In that context then, Gov. Gretchen Whitmer begins her journey to succeed where others have failed or didn’t even try and the first gut check on whether she can do it, is right on her doorstep.

She wants to fix the roads. Yep. We heard that.

She wants to raise new revenue to do that. Yep. Heard that too.

She does not have enough Democratic votes to do it which means the GOP lawmakers must put some yes votes up on the board.

And that’s where the rubber hits the pothole. The two new GOP leader’s won’t play ball.

GOP House Speaker Lee Chatfield and his senate counterpart Majority leader Mike Shirkey are no votes.

What’s that you say, those are only two votes and surely she can persuade others to say yes?

Your logical self would conclude that but in the sometimes illogical world of Lansing if the two leaders don’t want to go there, the folks they lead, usually fall in line.

Sen. Jim Ananich, the senate Democratic leader, was asked if the governor will call for the fee hike in her State of the State message early next month. He was noncommittal but he joined in her rhetorical ruffles and flourishes about working together, “We have a responsibility to make it work. We’re all adults. I think I have a great relationship with the leaders and the governor and I’ll do whatever it takes to make it work.”

It sounds so wonderful yet all the positive thinking in the world doesn’t automatically produce votes for something the other guys don’t want.

Mr. Shirkey was asked about supporting a fee increase. “You know the answer to that my friend,” he poured ice water on the bipartisan notion. But what if she does lead with the fee hike? “It may be into an echo chamber,” he underscored his no stance.

Does this mean she will lose this fight?

Not necessarily. After all the game has not really begun and perhaps she can weave her 14 years in the legislative trenches into someway to make them an offer they can’t refuse. Ms. Whitmer is not adverse to horse trading.
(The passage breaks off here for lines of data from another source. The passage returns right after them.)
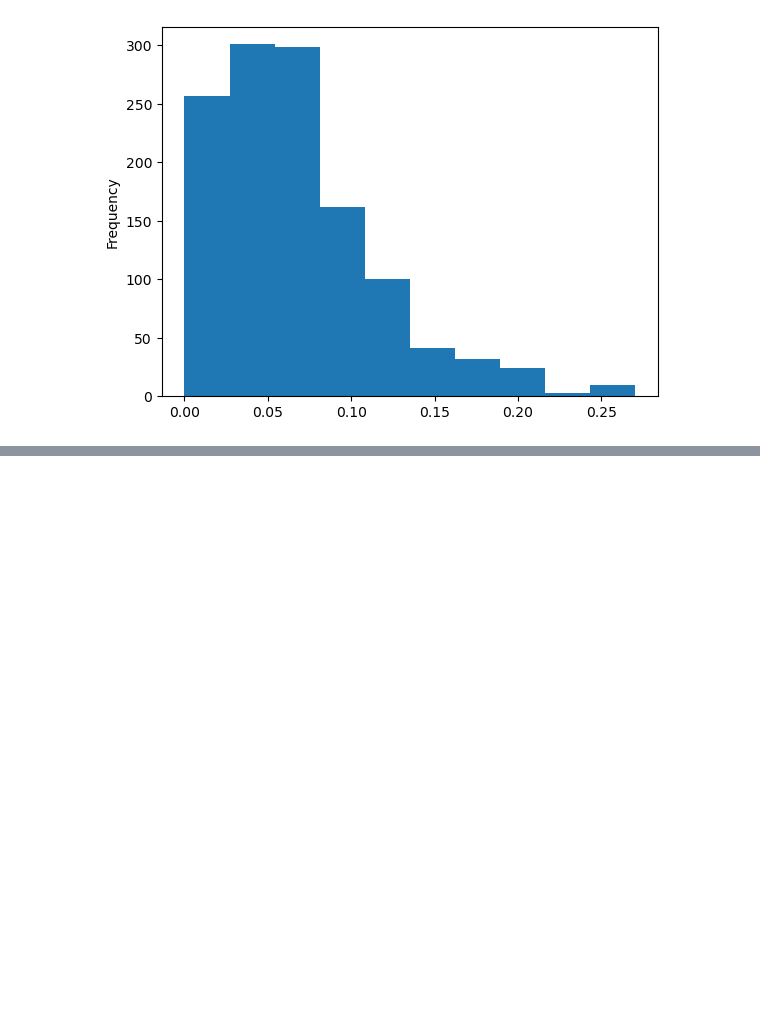
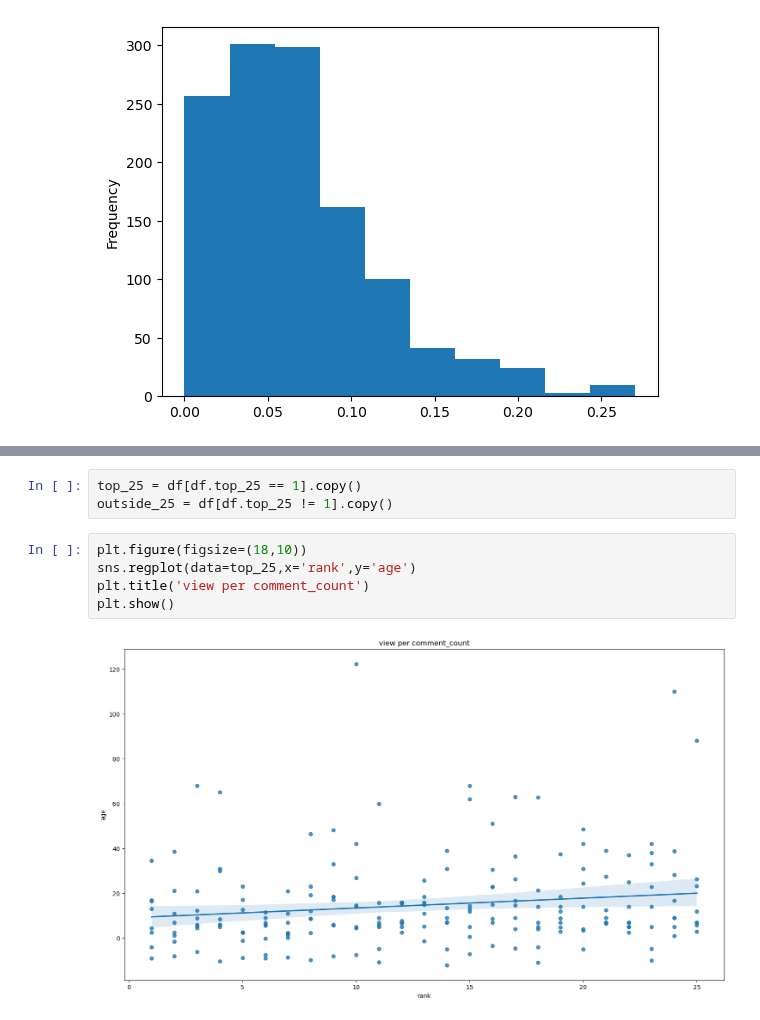
Before and after one commit to Youtube-Data-Analysis/top_200, a Jupyter notebook: shorter_explore.ipynb, the cells around one changed output, grey strips where cells are left out. Cells and saved outputs as stored; diff of their text form; blank space fills up the shorter version.

```diff
--- a/shorter_explore.ipynb
+++ b/shorter_explore.ipynb
@@ -645,0 +635,10 @@ df.duration.plot.hist()
+# %%
+top_25 = df[df.top_25 == 1].copy()
+outside_25 = df[df.top_25 != 1].copy()
+# %%
+plt.figure(figsize=(18,10))
+sns.regplot(data=top_25,x='rank',y='age')
+plt.title('view per comment_count')
+plt.show()
+# %% [output]
+[figure, added]
```
Also changed, not shown: parts of 21 cells of this notebook.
However the fact that she begins with two key votes against her, is hardly where she wants to begin to prove that working together can really work.